“But the global minimum tax could curtail Macau’s ability to offer fiscal incentives,” Tang said. “Macau is attempting to diversify its economy and has plans to increase the level of financial services offered.”
George Leung, CEO of the Hong Kong General Chamber of Commerce, cautioned that more time was needed to ascertain the impact of the tax reform, especially as Hong Kong offered fewer tax breaks than its major competitors.
“A number of other global financial and business centres have an effective tax rate that is actually lower, such as Singapore because of the vast array of concessions that it provides,” Leung said.
“Therefore, if everyone is following the same floor rate, the change could even work to Hong Kong’s advantage.
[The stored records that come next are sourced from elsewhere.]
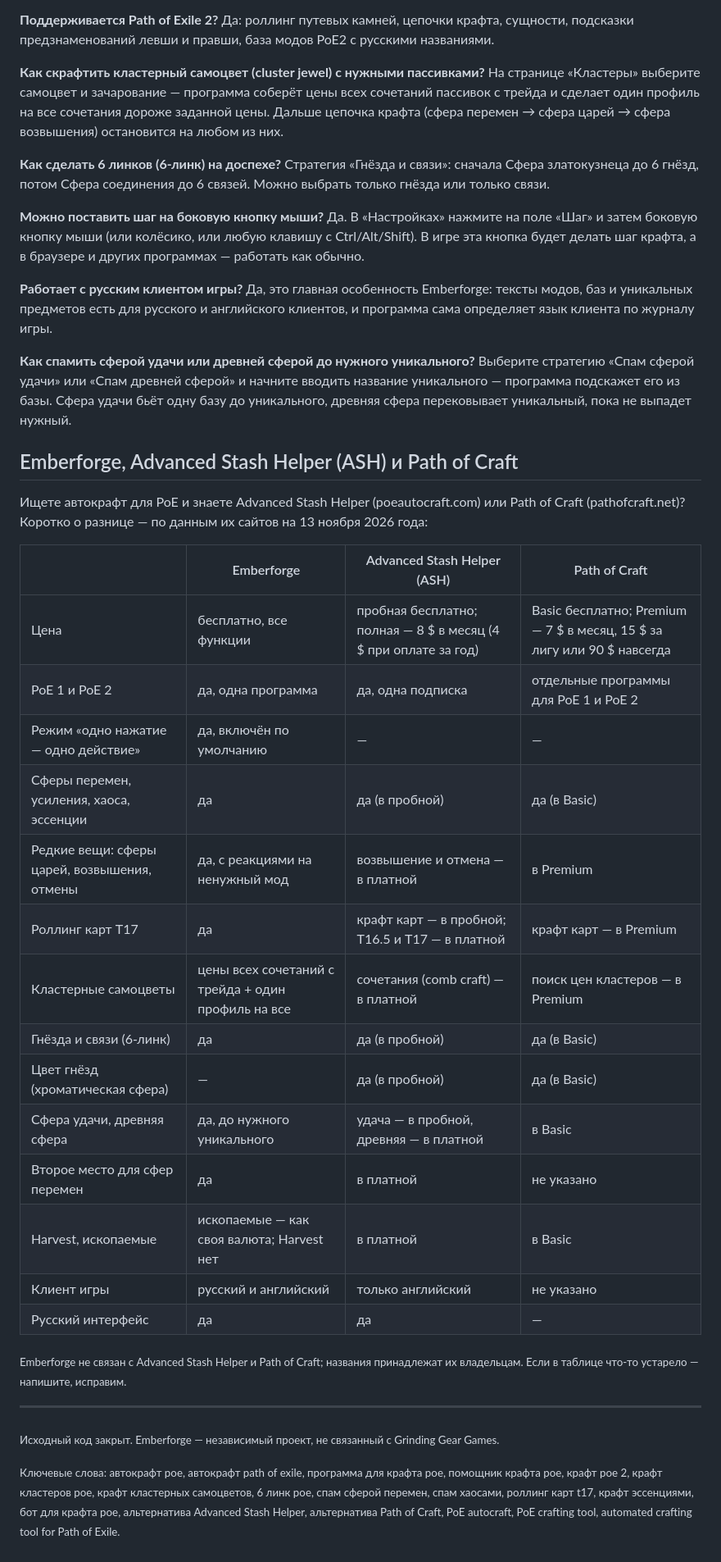
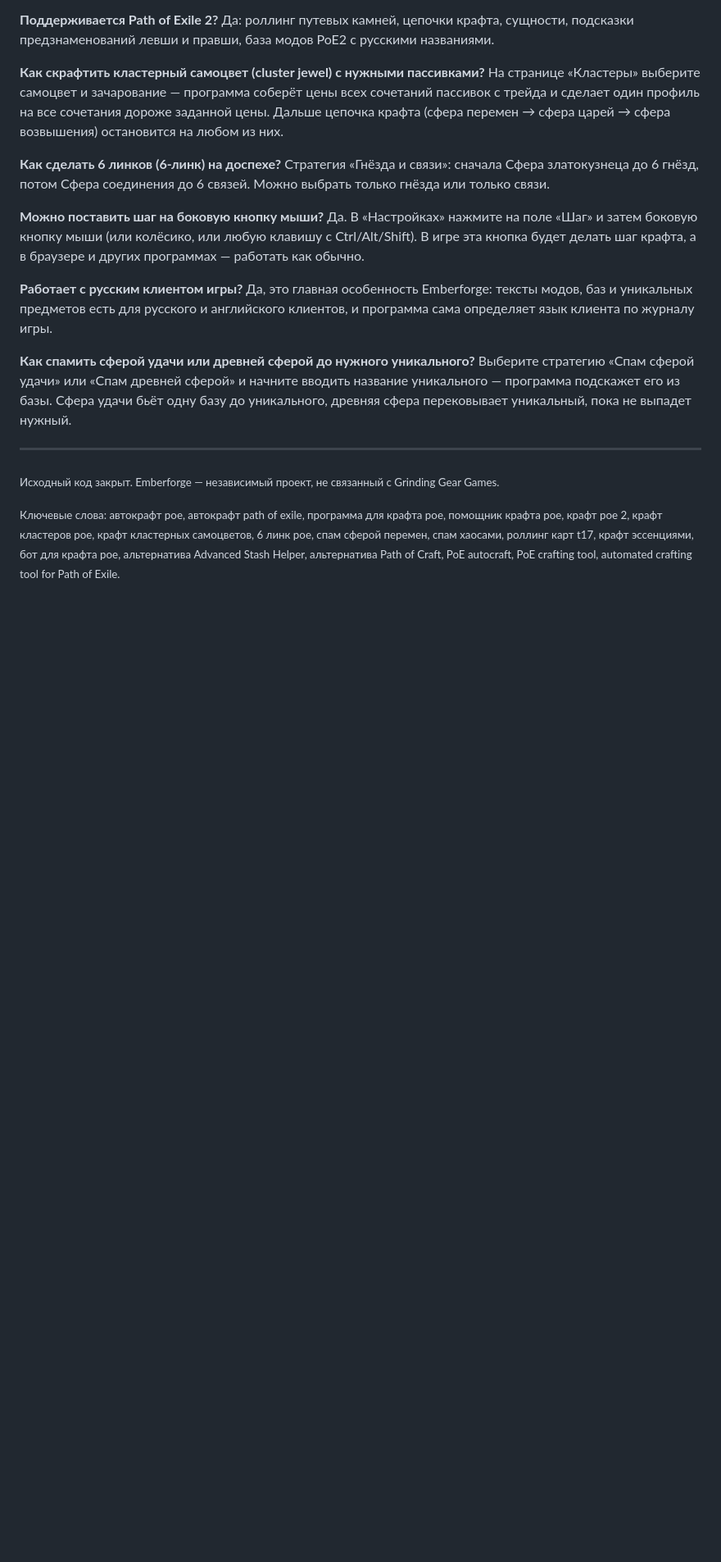
Before and after one commit to GStoneG/emberforge-releases, a Markdown page: README.md, the part around the change. Shown at 82% size. Rendered like a GitHub page; blank space fills up the shorter version.

Commit message:
Update README, landing page and screenshots

```diff
--- a/README.md
+++ b/README.md
@@ -179,29 +179,6 @@ Emberforge делает то же, что и вы руками: двигает
 **Как спамить сферой удачи или древней сферой до нужного уникального?**
 Выберите стратегию «Спам сферой удачи» или «Спам древней сферой» и начните вводить название уникального — программа подскажет его из базы. Сфера удачи бьёт одну базу до уникального, древняя сфера перековывает уникальный, пока не выпадет нужный.
 
-## Emberforge, Advanced Stash Helper (ASH) и Path of Craft
-
-Ищете автокрафт для PoE и знаете Advanced Stash Helper (poeautocraft.com) или Path of Craft (pathofcraft.net)? Коротко о разнице — по данным их сайтов на 13 ноября 2026 года:
-
-| | Emberforge | Advanced Stash Helper (ASH) | Path of Craft |
-|---|---|---|---|
-| Цена | бесплатно, все функции | пробная бесплатно; полная — 8 $ в месяц (4 $ при оплате за год) | Basic бесплатно; Premium — 7 $ в месяц, 15 $ за лигу или 90 $ навсегда |
-| PoE 1 и PoE 2 | да, одна программа | да, одна подписка | отдельные программы для PoE 1 и PoE 2 |
-| Режим «одно нажатие — одно действие» | да, включён по умолчанию | — | — |
-| Сферы перемен, усиления, хаоса, эссенции | да | да (в пробной) | да (в Basic) |
-| Редкие вещи: сферы царей, возвышения, отмены | да, с реакциями на ненужный мод | возвышение и отмена — в платной | в Premium |
-| Роллинг карт T17 | да | крафт карт — в пробной; T16.5 и T17 — в платной | крафт карт — в Premium |
-| Кластерные самоцветы | цены всех сочетаний с трейда + один профиль на все | сочетания (comb craft) — в платной | поиск цен кластеров — в Premium |
-| Гнёзда и связи (6-линк) | да | да (в пробной) | да (в Basic) |
-| Цвет гнёзд (хроматическая сфера) | — | да (в пробной) | да (в Basic) |
-| Сфера удачи, древняя сфера | да, до нужного уникального | удача — в пробной, древняя — в платной | в Basic |
-| Второе место для сфер перемен | да | в платной | не указано |
-| Harvest, ископаемые | ископаемые — как своя валюта; Harvest нет | в платной | в Basic |
-| Клиент игры | русский и английский | только английский | не указано |
-| Русский интерфейс | да | да | — |
-
-<sub>Emberforge не связан с Advanced Stash Helper и Path of Craft; названия принадлежат их владельцам. Если в таблице что-то устарело — напишите, исправим.</sub>
-
 ---
 
 <sub>Исходный код закрыт. Emberforge — независимый проект, не связанный с Grinding Gear Games.</sub>
```
Also changed, not shown: README.en.md (+0 -23 lines), assets/screenshot-en.png, assets/screenshot.png, 2 other files.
While the intention of such rules is to prevent tax erosion, some countries may also consider raising their own corporate tax rates.”
Hong Kong is ranked the seventh-largest tax haven in the world and the largest in Asia, according to the Tax Justice Network, a British-based advocacy group campaigning for fair taxation.
At the end of the day, the push for a minimum global tax is as much about larger countries boosting tax revenue for domestic spending as it is fairness, said Chong Tai-leung, an associate professor in the department of economics at the Chinese University of Hong Kong.
“The US and some European countries are turning to minimum taxes as a means to preserve their tax base given the massive fiscal spending made by their governments,” said Chong. “So for any state that wants to attract foreign firms with low taxes, it’s going to be difficult for them to do so.”
At a Group of 20 summit in 2009, French President Nicholas Sarkozy and German Chancellor Angela Merkel pushed for a resolution to name and shame tax havens that failed to end bank secrecy.
The Chinese delegation, which was led that year by President Hu Jintao, said it supported global efforts to tackle tax havens, but did not expect Hong Kong and Macau to be counted as such.
While companies in Hong Kong are watching developments closely, a modest increase in tax is unlikely to send expat business owners scuttling away, as most face much higher rates at home.
“I’ll have to keep watch over it, but I don’t think the tax change will have much of an impact, ” said Terri Appel, an executive director of an international school network for the expat community and Nicholas’ wife. “ We are coming from places with taxes as high as 45 per cent.”